[Start of section]

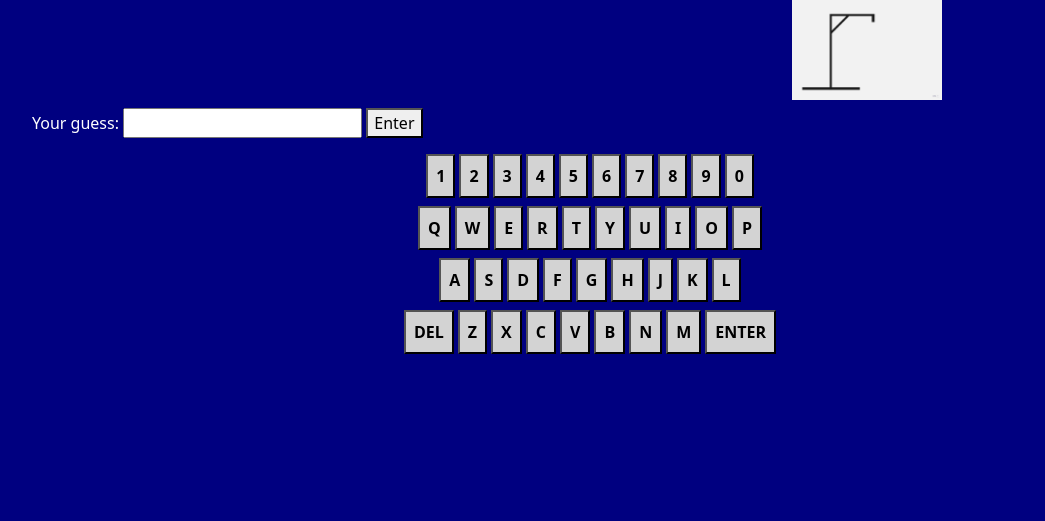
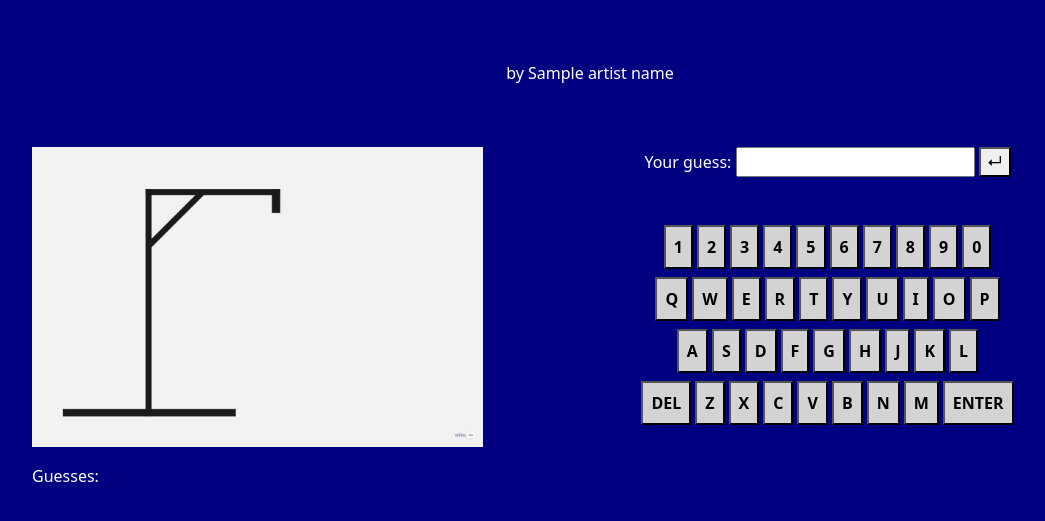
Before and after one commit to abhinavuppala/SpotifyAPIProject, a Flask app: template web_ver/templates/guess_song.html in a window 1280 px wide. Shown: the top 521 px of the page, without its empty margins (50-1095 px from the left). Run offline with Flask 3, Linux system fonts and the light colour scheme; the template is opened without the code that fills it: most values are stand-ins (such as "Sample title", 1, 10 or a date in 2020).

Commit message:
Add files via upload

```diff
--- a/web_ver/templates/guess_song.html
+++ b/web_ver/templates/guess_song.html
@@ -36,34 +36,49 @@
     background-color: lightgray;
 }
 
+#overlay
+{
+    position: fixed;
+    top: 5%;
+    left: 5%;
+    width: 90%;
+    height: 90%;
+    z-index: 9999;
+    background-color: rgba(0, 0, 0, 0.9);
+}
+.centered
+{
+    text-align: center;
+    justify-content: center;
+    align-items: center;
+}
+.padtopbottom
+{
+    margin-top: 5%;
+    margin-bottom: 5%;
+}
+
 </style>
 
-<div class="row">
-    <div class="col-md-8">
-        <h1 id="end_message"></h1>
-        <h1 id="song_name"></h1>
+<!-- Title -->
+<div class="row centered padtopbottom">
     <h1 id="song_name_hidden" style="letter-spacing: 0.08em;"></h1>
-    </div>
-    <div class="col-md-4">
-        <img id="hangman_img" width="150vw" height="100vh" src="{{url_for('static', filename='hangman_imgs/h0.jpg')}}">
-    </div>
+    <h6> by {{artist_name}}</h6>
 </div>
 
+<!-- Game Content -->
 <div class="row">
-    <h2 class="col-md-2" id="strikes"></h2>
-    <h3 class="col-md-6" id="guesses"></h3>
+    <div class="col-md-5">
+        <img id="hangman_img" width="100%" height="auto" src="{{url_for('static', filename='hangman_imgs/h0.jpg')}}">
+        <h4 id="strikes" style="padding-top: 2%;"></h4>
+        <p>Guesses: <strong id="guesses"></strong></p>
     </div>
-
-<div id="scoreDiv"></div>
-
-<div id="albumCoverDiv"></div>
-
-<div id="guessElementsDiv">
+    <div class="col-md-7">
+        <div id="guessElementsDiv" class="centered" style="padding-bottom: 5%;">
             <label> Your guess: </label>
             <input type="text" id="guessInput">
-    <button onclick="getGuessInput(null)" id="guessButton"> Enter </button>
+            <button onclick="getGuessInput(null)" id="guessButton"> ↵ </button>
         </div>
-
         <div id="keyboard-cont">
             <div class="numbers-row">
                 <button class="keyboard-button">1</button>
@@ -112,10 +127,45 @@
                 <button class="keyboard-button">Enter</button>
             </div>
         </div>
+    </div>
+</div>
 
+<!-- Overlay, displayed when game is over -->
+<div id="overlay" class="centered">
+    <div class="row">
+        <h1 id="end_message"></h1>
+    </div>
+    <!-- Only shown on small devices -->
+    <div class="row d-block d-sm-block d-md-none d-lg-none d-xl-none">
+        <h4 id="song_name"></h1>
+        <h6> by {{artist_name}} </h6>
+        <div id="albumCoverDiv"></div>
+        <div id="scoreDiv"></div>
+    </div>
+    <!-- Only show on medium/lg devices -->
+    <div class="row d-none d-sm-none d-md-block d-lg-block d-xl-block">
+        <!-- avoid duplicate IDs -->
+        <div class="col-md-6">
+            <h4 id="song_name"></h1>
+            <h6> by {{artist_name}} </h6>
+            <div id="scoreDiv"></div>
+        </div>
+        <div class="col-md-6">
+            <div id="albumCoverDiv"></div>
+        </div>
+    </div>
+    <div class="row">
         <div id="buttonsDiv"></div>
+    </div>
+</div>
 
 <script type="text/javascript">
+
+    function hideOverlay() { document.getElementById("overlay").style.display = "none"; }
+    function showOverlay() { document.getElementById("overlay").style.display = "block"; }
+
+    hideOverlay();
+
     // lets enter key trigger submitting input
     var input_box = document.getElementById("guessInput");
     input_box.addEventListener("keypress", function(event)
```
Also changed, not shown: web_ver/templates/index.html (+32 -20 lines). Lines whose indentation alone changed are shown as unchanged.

[End of section]
[Start of section]

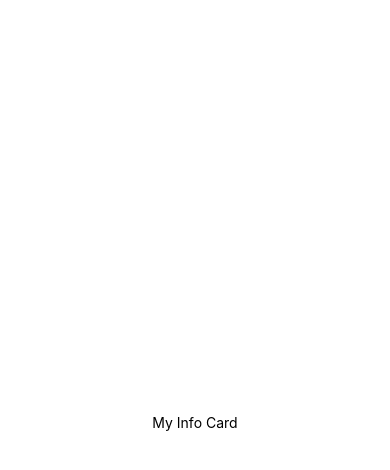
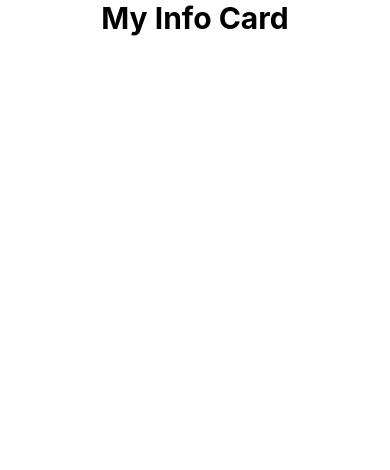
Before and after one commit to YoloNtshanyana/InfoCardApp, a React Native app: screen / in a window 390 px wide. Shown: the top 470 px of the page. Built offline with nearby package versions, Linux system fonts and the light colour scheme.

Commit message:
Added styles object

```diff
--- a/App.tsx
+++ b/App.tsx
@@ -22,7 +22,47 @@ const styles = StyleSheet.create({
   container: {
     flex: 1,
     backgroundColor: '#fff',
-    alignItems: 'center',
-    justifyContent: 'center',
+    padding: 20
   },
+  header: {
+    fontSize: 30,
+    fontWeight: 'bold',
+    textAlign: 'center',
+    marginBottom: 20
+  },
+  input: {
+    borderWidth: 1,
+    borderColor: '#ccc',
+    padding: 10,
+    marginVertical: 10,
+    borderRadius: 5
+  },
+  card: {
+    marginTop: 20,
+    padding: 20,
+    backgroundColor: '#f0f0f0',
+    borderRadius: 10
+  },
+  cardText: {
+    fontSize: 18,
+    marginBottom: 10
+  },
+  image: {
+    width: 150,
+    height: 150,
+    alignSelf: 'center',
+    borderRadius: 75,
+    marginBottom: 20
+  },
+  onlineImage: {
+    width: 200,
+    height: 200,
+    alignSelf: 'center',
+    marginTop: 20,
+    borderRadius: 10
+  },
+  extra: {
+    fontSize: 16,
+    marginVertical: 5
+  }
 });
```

[End of section]
[Start of section]

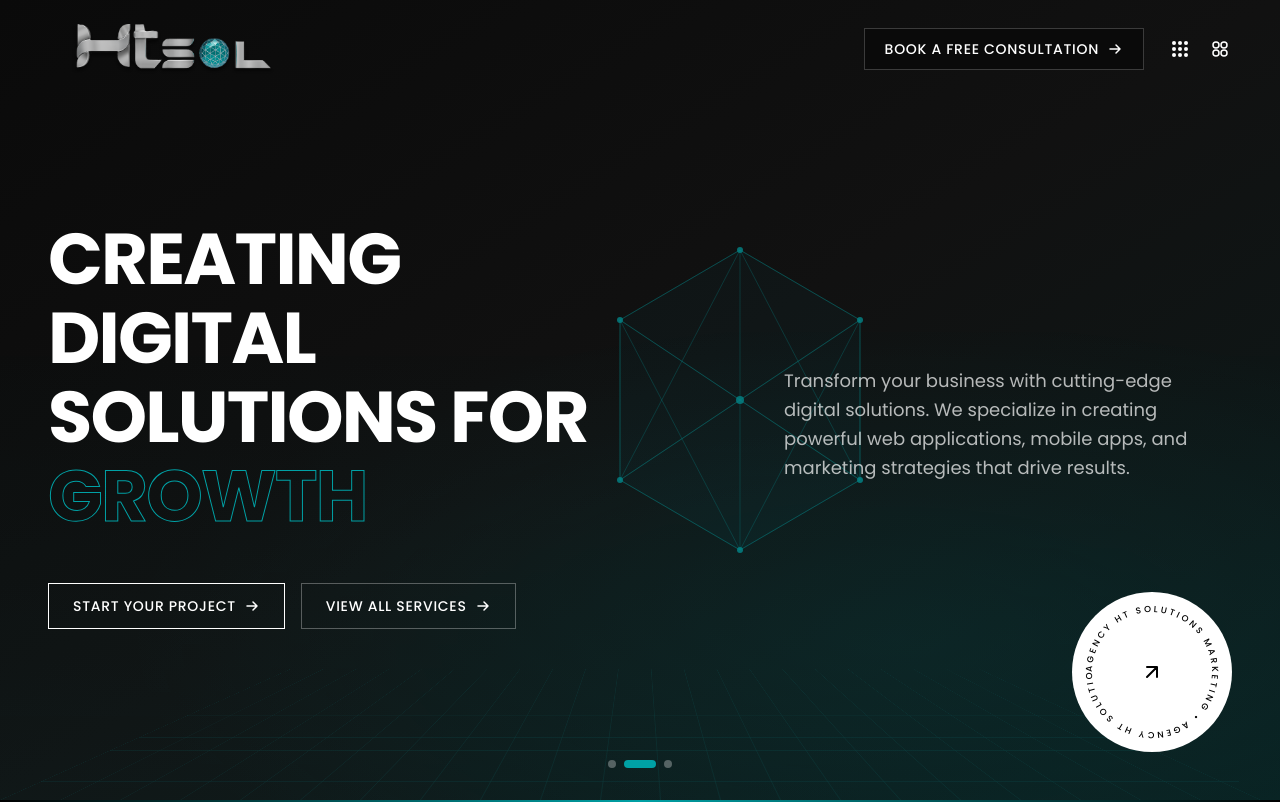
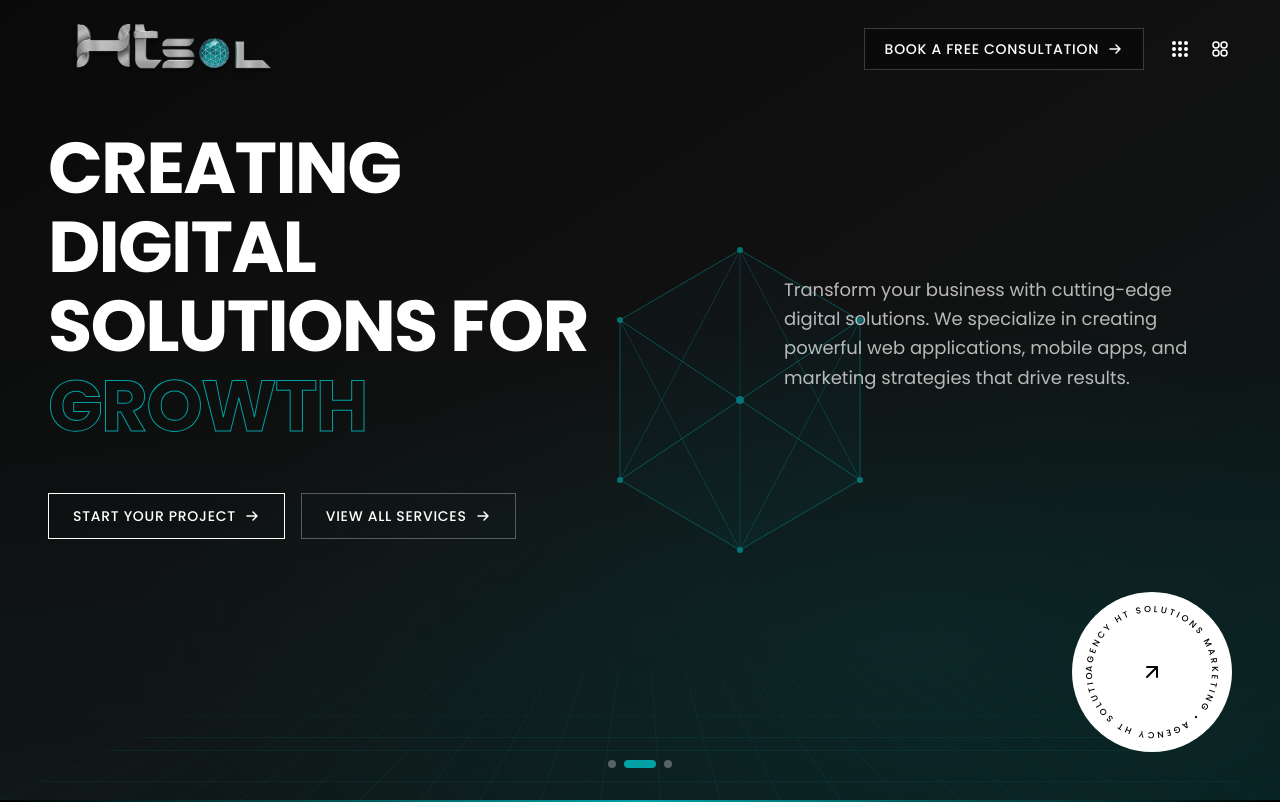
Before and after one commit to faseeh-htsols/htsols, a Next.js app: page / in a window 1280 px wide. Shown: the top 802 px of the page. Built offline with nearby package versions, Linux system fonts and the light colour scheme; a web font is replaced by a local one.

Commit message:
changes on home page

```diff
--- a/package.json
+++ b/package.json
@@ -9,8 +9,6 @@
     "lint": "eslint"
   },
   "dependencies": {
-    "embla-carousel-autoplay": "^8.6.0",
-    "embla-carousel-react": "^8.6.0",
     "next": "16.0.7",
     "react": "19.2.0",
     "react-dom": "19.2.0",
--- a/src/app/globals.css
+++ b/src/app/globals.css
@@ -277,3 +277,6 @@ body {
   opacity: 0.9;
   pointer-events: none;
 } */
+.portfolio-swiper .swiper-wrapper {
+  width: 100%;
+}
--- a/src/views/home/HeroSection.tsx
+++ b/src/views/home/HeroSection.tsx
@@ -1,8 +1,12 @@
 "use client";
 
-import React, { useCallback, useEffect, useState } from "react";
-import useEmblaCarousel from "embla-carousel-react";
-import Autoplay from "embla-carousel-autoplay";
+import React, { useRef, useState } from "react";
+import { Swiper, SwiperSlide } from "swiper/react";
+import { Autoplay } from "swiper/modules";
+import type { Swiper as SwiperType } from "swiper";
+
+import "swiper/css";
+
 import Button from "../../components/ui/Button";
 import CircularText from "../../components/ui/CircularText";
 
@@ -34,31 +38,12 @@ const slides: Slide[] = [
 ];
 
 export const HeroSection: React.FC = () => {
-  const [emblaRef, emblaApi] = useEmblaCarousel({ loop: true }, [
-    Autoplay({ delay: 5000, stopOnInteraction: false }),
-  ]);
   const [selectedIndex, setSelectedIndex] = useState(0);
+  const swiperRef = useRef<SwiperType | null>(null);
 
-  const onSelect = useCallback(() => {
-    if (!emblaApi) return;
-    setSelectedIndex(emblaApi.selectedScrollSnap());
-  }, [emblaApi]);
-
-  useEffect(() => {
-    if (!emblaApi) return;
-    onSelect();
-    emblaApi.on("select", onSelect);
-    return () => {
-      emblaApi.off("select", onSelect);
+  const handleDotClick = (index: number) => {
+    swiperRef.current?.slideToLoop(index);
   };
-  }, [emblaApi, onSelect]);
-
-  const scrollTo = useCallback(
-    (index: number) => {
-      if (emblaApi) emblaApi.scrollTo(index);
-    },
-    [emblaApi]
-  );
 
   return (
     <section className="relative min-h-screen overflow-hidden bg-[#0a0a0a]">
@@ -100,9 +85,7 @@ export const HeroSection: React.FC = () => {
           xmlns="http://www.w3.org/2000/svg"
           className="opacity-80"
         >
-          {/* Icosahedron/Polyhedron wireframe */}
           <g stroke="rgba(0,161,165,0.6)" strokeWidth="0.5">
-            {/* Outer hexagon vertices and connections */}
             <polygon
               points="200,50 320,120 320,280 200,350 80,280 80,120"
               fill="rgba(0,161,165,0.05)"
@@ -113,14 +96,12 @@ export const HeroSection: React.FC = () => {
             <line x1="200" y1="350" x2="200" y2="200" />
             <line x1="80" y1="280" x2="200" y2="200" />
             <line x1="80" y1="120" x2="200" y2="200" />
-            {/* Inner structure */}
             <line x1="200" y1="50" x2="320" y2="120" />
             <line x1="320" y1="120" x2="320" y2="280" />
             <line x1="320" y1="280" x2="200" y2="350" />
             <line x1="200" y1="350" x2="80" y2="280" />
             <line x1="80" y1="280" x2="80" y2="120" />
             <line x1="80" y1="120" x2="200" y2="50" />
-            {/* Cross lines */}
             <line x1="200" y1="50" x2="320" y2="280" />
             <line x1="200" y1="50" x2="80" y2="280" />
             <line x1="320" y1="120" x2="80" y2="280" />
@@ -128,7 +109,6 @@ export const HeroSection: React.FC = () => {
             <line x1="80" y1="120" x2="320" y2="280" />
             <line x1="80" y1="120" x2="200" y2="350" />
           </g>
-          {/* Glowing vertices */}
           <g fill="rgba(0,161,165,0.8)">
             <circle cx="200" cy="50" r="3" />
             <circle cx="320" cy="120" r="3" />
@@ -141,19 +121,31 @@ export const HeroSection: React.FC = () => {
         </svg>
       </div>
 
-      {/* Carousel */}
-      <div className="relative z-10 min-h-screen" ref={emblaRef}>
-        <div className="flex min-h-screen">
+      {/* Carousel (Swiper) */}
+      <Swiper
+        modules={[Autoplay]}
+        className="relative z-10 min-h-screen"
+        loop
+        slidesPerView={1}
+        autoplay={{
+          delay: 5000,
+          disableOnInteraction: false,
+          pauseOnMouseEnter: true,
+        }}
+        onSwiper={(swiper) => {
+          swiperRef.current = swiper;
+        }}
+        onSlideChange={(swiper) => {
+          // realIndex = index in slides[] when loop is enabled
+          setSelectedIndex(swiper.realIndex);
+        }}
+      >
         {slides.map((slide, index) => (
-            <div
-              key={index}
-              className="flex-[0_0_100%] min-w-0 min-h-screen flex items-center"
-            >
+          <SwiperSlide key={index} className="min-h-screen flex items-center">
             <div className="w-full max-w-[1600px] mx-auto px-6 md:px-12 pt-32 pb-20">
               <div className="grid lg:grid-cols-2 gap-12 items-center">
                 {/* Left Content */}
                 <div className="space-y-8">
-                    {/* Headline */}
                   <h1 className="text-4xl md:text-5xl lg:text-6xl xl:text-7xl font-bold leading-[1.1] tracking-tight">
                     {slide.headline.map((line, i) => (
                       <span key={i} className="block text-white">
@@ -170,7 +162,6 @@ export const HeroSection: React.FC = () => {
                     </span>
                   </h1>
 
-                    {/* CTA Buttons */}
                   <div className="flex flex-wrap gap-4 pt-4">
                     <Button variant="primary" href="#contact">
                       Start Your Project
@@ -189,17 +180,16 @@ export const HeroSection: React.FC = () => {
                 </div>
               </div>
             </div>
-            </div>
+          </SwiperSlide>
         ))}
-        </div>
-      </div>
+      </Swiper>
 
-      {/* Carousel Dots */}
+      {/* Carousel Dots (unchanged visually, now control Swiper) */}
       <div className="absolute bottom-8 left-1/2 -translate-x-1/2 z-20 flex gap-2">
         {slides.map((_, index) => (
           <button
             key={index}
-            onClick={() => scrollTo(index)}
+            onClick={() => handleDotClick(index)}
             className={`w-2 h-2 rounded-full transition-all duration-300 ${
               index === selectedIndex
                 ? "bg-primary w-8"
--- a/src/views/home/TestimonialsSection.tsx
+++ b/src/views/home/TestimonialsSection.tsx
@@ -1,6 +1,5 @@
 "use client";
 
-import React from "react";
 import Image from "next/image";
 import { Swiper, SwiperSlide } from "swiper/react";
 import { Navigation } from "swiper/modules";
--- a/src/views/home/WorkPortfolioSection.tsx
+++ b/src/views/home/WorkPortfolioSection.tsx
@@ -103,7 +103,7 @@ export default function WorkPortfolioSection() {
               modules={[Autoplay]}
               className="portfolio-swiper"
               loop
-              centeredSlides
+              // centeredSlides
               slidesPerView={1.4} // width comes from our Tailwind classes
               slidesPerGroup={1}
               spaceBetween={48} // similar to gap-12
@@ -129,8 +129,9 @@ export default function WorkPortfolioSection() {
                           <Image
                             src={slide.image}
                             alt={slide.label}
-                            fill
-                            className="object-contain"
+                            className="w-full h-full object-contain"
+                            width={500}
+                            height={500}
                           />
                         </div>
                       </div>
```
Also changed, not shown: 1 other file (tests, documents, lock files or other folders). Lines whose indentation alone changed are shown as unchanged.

[End of section]

*What the task requires*.
Read the lines above. Gather those in which the string "emblaApi" is found.

*Result of this task*.
-  const [emblaRef, emblaApi] = useEmblaCarousel({ loop: true }, [
-    if (!emblaApi) return;
-    setSelectedIndex(emblaApi.selectedScrollSnap());
-  }, [emblaApi]);
-    if (!emblaApi) return;
-    emblaApi.on("select", onSelect);
-      emblaApi.off("select", onSelect);
-  }, [emblaApi, onSelect]);
-      if (emblaApi) emblaApi.scrollTo(index);
-    [emblaApi]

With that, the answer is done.